Exercise aim:
All lines of the material that contain "False" must be copied out.

*** Block opens ***

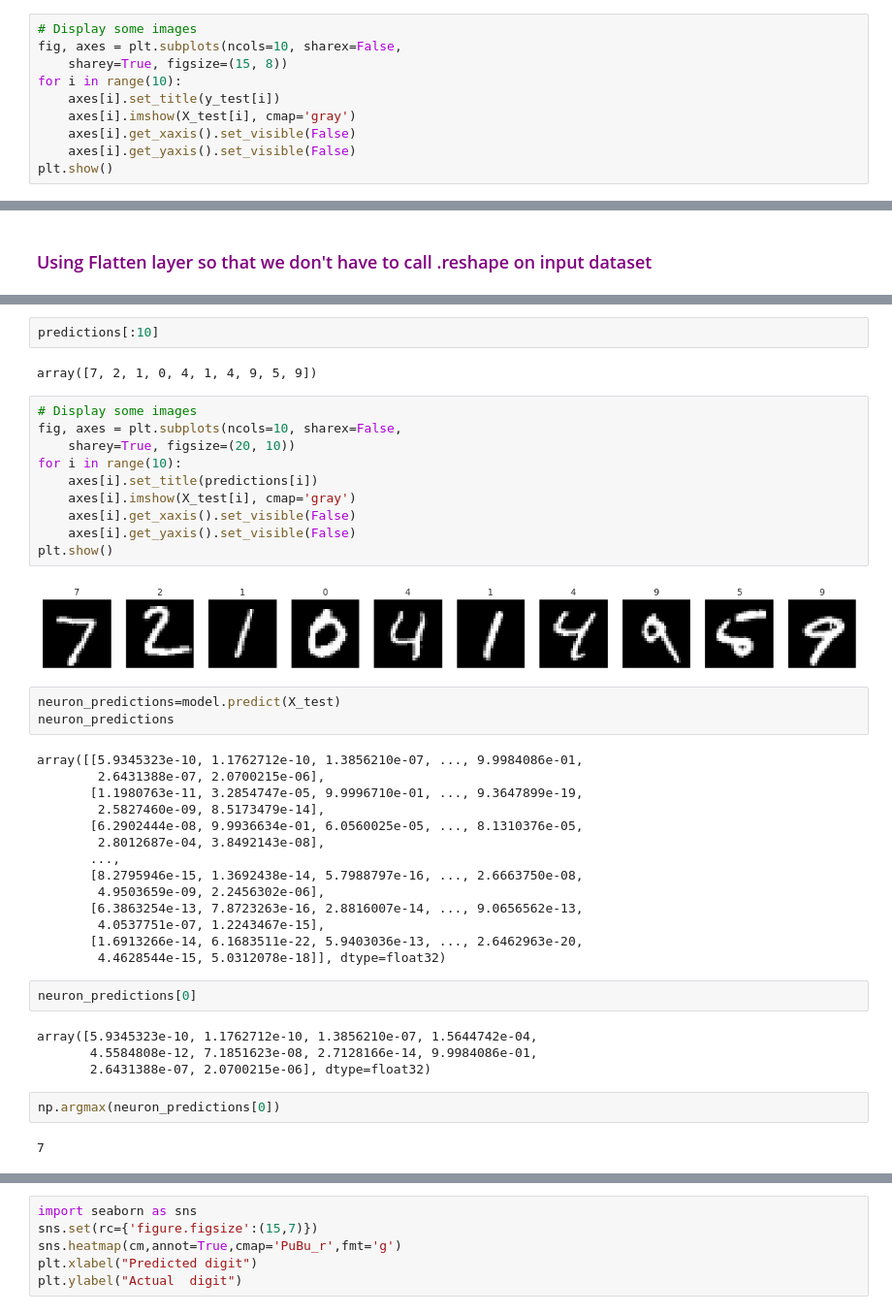
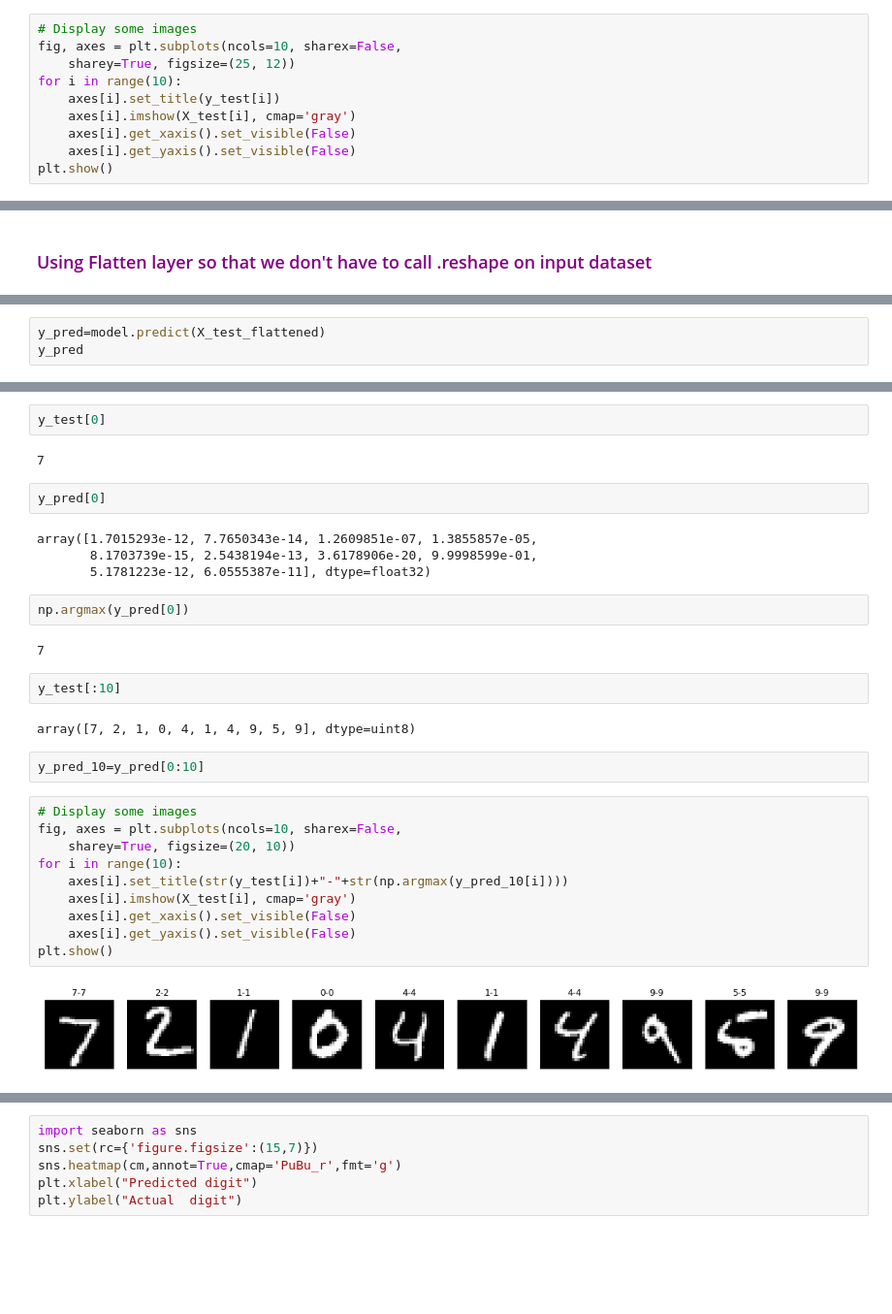
Before and after one commit to nilaykarade/regenesys-deep-learnig, a Jupyter notebook: day 3/tf_2_ANN_for_MNIST_dataset.ipynb, the cells around one changed output, grey strips where cells are left out. Shown: that part at 97% size. Cells and saved outputs as stored; diff of their text form; blank space fills up the shorter version.

```diff
--- a/day 3/tf_2_ANN_for_MNIST_dataset.ipynb
+++ b/day 3/tf_2_ANN_for_MNIST_dataset.ipynb
@@ -95,7 +98,7 @@ plt.show()
 # %%
 # Display some images
 fig, axes = plt.subplots(ncols=10, sharex=False,
-    sharey=True, figsize=(15, 8))
+    sharey=True, figsize=(25, 12))
 for i in range(10):
     axes[i].set_title(y_test[i])
     axes[i].imshow(X_test[i], cmap='gray')
@@ -283,0 +282,3 @@ array([7, 2, 1, ..., 4, 5, 6])
+# %%
+y_pred=model.predict(X_test_flattened)
+y_pred
@@ -284,43 +305,32 @@ array([7, 2, 1, ..., 4, 5, 6])
+# %%
+y_test[0]
+# %% [output]
+7
+# %%
+y_pred[0]
+# %% [output]
+array([1.7015293e-12, 7.7650343e-14, 1.2609851e-07, 1.3855857e-05,
+       8.1703739e-15, 2.5438194e-13, 3.6178906e-20, 9.9998599e-01,
+       5.1781223e-12, 6.0555387e-11], dtype=float32)
+# %%
+np.argmax(y_pred[0])
+# %% [output]
+7
 # %%
-predictions[:10]
+y_test[:10]
 # %% [output]
-array([7, 2, 1, 0, 4, 1, 4, 9, 5, 9])
+array([7, 2, 1, 0, 4, 1, 4, 9, 5, 9], dtype=uint8)
+# %%
+y_pred_10=y_pred[0:10]
 # %%
 # Display some images
 fig, axes = plt.subplots(ncols=10, sharex=False,
     sharey=True, figsize=(20, 10))
 for i in range(10):
-    axes[i].set_title(predictions[i])
+    axes[i].set_title(str(y_test[i])+"-"+str(np.argmax(y_pred_10[i])))
     axes[i].imshow(X_test[i], cmap='gray')
     axes[i].get_xaxis().set_visible(False)
     axes[i].get_yaxis().set_visible(False)
 plt.show()
 # %% [output]
-[figure, old version]
+[figure, new version]
-# %%
-neuron_predictions=model.predict(X_test)
-neuron_predictions
-# %% [output]
-array([[5.9345323e-10, 1.1762712e-10, 1.3856210e-07, ..., 9.9984086e-01,
-        2.6431388e-07, 2.0700215e-06],
-       [1.1980763e-11, 3.2854747e-05, 9.9996710e-01, ..., 9.3647899e-19,
-        2.5827460e-09, 8.5173479e-14],
-       [6.2902444e-08, 9.9936634e-01, 6.0560025e-05, ..., 8.1310376e-05,
-        2.8012687e-04, 3.8492143e-08],
-       ...,
-       [8.2795946e-15, 1.3692438e-14, 5.7988797e-16, ..., 2.6663750e-08,
-        4.9503659e-09, 2.2456302e-06],
-       [6.3863254e-13, 7.8723263e-16, 2.8816007e-14, ..., 9.0656562e-13,
-        4.0537751e-07, 1.2243467e-15],
-       [1.6913266e-14, 6.1683511e-22, 5.9403036e-13, ..., 2.6462963e-20,
-        4.4628544e-15, 5.0312078e-18]], dtype=float32)
-# %%
-neuron_predictions[0]
-# %% [output]
-array([5.9345323e-10, 1.1762712e-10, 1.3856210e-07, 1.5644742e-04,
-       4.5584808e-12, 7.1851623e-08, 2.7128166e-14, 9.9984086e-01,
-       2.6431388e-07, 2.0700215e-06], dtype=float32)
-# %%
-np.argmax(neuron_predictions[0])
-# %% [output]
-7
```
Also changed, not shown: parts of 15 cells of this notebook.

*** Block closes ***

Answer space:
 fig, axes = plt.subplots(ncols=10, sharex=False,
 fig, axes = plt.subplots(ncols=10, sharex=False,
     axes[i].get_xaxis().set_visible(False)
     axes[i].get_yaxis().set_visible(False)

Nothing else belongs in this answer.